The following tables show options for treatment for the two treatment goals:

Control of the progression of liver cirrhosis:

 

The patient was given anti-hepatitis drugs.

She was also advised against intake of substances and foods that could aggravate her liver cirrhosis.

 

Control of the ascites and edema:

 

Benefit

Risk Cost Availability
Support (Working against gravity by avoiding prolonged time on feet and elevating feet whenever possible) Can decrease severity of bipedal edema as its accompanying discomfort None 0 (None) Available
Support with Drugs (Diuretics) Can slightly aid in controlling edema, but not much different from support alone. Side Effects P100 / day Available

It was decided that diuretic drugs would be given only when necessary.

Prevention and Health Promotion:

The final diagnosis was portal hypertension secondary to liver cirrhosis secondary to chronic hepatitis.

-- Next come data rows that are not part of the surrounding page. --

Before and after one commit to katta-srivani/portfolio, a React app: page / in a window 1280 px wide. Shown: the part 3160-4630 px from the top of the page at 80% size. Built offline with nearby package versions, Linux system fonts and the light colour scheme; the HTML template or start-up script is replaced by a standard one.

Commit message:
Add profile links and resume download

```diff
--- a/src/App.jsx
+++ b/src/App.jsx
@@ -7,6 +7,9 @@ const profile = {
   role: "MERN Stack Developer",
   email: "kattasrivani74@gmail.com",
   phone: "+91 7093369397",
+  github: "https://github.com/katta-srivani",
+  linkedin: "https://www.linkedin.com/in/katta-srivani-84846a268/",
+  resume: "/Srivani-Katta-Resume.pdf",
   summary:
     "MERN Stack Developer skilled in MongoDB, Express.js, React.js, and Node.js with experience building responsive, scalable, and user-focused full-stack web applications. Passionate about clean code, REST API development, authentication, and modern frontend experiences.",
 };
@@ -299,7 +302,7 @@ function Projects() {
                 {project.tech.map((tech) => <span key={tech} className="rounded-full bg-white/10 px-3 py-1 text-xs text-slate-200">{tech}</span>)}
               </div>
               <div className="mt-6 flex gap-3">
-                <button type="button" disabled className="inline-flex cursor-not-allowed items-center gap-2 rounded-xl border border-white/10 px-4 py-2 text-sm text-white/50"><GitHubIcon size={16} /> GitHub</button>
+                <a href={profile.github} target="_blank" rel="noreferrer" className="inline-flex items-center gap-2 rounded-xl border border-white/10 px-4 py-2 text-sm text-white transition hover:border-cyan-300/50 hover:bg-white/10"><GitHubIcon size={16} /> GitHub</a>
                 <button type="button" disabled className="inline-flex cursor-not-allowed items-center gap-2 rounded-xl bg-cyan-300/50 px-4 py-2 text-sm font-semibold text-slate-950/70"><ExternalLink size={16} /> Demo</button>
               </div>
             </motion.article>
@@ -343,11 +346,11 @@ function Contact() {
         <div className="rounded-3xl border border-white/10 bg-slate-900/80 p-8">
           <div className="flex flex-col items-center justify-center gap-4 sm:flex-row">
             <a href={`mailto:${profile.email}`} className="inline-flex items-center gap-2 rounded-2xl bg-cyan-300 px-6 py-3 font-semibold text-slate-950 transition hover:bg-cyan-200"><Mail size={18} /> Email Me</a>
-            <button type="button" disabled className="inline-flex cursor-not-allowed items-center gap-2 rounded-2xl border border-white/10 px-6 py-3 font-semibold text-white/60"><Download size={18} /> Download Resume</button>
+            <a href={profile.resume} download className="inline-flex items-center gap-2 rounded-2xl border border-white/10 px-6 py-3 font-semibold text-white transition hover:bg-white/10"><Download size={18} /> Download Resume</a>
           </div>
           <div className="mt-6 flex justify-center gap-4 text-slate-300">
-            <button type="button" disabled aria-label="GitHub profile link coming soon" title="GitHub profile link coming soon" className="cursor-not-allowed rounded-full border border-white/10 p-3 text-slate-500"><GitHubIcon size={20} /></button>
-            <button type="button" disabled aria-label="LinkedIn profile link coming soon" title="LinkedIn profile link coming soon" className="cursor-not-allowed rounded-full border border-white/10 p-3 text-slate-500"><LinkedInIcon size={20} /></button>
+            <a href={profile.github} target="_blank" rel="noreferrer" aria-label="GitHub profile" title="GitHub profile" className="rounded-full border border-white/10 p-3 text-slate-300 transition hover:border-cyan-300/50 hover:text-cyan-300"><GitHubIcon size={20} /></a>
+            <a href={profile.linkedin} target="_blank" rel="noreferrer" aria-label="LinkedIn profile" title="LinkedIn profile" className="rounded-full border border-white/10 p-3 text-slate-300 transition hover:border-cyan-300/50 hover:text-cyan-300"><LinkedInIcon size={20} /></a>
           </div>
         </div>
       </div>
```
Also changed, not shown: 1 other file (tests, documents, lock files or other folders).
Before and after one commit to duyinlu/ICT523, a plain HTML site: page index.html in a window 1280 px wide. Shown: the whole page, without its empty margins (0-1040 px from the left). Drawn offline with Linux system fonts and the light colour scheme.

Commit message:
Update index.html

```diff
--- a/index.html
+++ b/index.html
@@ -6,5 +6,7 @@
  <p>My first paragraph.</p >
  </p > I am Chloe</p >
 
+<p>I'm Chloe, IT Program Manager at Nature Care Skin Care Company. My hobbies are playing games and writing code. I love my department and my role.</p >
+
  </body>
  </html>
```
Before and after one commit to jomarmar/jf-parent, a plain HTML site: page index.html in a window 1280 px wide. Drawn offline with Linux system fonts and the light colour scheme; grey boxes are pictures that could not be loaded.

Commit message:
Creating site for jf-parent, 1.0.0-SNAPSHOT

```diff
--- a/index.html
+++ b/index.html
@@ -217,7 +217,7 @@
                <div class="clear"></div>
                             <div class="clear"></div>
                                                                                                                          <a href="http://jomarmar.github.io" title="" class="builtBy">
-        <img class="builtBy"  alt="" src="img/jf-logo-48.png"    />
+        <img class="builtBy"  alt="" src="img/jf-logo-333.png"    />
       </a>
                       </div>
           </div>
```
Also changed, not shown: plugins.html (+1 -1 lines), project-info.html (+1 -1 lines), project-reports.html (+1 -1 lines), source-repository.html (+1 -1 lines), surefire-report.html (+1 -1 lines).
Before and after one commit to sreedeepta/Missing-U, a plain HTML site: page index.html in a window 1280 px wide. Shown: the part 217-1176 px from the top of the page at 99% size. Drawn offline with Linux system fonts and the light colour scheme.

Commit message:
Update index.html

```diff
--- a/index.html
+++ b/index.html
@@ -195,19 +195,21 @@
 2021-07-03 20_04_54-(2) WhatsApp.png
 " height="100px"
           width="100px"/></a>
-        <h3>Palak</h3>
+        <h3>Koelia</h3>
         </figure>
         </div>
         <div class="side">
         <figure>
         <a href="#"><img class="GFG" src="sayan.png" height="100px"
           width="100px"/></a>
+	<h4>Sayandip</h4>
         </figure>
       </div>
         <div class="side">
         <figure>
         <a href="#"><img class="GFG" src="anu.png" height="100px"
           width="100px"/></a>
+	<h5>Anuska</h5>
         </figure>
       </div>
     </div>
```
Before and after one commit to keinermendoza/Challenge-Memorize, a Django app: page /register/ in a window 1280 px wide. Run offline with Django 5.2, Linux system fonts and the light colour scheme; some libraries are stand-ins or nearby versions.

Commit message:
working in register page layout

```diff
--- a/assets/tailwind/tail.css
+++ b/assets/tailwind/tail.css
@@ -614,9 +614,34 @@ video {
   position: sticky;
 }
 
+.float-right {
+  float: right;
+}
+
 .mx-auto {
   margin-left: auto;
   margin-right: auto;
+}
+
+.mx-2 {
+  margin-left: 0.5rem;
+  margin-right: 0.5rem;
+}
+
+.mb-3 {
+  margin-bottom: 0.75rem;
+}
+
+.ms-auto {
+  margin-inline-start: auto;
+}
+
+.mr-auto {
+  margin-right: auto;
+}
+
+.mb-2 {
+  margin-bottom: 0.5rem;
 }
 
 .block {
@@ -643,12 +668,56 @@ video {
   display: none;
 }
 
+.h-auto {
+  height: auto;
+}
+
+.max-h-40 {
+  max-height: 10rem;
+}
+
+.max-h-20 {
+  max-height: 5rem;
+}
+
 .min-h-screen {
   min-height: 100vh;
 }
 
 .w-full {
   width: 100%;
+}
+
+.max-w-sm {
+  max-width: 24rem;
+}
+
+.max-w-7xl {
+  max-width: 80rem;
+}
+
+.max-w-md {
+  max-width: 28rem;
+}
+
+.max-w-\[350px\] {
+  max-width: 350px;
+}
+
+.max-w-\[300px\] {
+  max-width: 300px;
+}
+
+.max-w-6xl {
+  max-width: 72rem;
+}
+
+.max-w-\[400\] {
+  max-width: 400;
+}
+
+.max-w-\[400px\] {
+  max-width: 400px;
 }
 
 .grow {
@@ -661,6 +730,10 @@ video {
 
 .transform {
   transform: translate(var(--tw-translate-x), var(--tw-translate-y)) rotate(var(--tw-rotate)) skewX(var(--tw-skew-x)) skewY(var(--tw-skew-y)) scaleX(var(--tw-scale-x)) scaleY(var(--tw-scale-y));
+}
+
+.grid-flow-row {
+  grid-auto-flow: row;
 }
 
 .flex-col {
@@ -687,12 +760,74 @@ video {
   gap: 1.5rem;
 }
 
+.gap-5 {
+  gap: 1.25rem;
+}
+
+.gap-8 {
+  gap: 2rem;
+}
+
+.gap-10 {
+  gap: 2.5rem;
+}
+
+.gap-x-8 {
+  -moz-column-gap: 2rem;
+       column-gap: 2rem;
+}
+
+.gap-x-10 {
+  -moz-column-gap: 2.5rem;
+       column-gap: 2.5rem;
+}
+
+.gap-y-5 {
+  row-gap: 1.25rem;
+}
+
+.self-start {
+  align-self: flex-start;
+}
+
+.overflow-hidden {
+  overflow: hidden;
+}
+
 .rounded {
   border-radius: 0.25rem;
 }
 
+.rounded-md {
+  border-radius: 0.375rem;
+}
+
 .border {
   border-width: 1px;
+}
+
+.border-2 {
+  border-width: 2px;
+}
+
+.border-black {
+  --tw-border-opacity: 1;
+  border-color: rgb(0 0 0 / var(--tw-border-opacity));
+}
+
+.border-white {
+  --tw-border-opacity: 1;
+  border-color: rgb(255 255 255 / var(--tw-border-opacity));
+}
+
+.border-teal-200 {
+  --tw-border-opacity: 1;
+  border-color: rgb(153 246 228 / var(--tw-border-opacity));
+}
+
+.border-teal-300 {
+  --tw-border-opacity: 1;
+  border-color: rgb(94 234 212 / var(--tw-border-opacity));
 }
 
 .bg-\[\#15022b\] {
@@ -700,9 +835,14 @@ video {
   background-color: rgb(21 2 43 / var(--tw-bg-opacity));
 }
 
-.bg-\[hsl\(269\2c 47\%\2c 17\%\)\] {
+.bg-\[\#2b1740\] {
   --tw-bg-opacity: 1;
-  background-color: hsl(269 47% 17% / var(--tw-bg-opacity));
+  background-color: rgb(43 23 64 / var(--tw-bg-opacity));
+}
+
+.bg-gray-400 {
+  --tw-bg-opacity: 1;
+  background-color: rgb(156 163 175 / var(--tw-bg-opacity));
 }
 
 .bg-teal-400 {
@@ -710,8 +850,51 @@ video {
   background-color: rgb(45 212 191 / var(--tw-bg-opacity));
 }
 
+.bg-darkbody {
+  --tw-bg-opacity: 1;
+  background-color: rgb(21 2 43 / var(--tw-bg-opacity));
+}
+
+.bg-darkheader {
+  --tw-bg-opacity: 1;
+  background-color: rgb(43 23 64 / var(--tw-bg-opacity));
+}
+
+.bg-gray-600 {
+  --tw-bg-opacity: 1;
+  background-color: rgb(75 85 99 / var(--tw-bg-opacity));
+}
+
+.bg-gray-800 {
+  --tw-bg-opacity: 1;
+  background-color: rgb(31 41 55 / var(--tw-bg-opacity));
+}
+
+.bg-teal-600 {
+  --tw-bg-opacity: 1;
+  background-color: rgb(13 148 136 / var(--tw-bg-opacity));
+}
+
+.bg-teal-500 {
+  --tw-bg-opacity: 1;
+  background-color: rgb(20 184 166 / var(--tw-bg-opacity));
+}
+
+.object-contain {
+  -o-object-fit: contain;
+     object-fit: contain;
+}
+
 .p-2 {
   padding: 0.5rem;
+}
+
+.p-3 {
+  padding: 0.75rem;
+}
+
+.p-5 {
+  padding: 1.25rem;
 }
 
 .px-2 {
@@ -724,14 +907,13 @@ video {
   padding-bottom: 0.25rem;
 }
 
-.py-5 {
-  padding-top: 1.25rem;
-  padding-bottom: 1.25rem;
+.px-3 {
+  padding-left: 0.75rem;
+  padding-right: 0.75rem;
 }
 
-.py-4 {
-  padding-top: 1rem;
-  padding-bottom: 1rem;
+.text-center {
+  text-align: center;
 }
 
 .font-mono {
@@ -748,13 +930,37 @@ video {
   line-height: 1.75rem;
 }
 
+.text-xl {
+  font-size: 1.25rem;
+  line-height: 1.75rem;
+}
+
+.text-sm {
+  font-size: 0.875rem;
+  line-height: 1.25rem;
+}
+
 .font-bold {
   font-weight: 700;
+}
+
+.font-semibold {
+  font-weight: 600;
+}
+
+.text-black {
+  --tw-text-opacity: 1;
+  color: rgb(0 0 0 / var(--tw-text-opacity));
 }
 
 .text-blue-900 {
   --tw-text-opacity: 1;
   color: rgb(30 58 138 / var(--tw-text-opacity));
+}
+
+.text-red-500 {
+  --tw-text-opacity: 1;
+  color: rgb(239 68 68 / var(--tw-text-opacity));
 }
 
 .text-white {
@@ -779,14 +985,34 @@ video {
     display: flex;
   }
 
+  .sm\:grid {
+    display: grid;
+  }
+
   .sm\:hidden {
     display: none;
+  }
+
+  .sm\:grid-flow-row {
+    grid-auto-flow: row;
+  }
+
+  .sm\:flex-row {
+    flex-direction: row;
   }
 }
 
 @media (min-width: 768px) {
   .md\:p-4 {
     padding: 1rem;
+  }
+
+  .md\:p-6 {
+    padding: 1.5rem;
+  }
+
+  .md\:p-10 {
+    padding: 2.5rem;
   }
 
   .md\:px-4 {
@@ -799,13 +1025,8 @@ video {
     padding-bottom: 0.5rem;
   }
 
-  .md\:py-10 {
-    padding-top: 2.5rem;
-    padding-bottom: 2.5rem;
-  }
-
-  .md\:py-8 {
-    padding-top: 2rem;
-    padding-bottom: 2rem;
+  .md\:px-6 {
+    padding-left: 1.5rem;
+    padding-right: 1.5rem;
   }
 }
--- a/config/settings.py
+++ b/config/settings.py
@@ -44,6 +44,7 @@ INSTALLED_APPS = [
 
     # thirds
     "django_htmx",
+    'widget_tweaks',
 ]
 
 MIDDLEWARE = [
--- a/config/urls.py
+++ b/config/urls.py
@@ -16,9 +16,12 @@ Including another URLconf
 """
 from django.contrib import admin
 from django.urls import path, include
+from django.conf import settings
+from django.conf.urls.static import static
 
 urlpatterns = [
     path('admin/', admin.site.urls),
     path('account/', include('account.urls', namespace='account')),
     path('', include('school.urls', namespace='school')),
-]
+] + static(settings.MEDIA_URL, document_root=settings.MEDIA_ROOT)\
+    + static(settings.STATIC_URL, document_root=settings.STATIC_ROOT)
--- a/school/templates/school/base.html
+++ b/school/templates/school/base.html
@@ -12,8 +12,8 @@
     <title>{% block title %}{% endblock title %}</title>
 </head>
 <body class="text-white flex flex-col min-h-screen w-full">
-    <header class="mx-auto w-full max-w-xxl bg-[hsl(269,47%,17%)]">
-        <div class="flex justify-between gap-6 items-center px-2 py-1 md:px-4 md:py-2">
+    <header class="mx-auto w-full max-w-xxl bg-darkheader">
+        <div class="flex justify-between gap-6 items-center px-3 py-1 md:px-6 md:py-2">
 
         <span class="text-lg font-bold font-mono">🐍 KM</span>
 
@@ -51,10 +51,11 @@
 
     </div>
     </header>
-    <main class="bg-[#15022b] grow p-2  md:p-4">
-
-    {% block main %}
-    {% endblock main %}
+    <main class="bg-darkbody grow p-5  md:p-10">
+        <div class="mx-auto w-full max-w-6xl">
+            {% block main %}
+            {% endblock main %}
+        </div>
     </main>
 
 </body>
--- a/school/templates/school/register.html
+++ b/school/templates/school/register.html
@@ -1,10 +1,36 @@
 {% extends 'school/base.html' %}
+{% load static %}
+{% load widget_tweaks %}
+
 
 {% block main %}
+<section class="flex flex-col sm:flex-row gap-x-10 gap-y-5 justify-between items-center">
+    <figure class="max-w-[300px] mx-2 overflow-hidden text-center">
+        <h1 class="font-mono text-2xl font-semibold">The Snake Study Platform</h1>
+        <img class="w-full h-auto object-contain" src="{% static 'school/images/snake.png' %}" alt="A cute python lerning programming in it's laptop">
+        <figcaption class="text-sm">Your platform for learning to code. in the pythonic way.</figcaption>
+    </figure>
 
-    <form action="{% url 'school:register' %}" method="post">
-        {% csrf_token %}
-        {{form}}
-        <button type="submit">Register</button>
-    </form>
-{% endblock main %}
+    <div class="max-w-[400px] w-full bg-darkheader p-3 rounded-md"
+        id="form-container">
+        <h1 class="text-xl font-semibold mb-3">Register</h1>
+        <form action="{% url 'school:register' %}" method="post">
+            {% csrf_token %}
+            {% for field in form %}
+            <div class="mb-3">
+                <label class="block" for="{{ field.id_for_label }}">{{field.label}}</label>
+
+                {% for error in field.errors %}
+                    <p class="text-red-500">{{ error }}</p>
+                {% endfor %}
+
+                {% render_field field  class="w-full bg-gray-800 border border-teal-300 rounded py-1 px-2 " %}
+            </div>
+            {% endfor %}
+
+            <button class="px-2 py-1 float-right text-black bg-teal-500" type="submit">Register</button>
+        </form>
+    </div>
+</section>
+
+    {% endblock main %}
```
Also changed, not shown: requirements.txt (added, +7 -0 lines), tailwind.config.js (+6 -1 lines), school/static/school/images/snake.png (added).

Patient and relatives were advised on the diagnosis and prognosis and they understood and accepted the explanations and advices on supportive care.

At the end of the day, the following general goals in the patient management were achieved: resolution of the health problem (through acceptance of the incurable disease accompanied by comfort-supportive measures) in such as a way that the patient does not end up dead; does not have unwarranted disability and complication; is satisfied; and there are no medicolegal issues.

Mission accomplished.

Gallery of picture slides to choose from:

https://sites.google.com/site/digitalmedicalpresentation/case-of-jaundice-for-medical-presentation-using-digital-slides

Advertisements
This entry was posted in Asian Medical Students Conference - 2012, Powerful Presentation. Bookmark the permalink.

Leave a Reply

Fill in your details below or click an icon to log in:

WordPress.com Logo

You are commenting using your WordPress.com account. Log Out / Change )

Twitter picture

You are commenting using your Twitter account. Log Out / Change )

Facebook photo

You are commenting using your Facebook account. Log Out / Change )

Google+ photo

You are commenting using your Google+ account. Log Out / Change )

Connecting to %s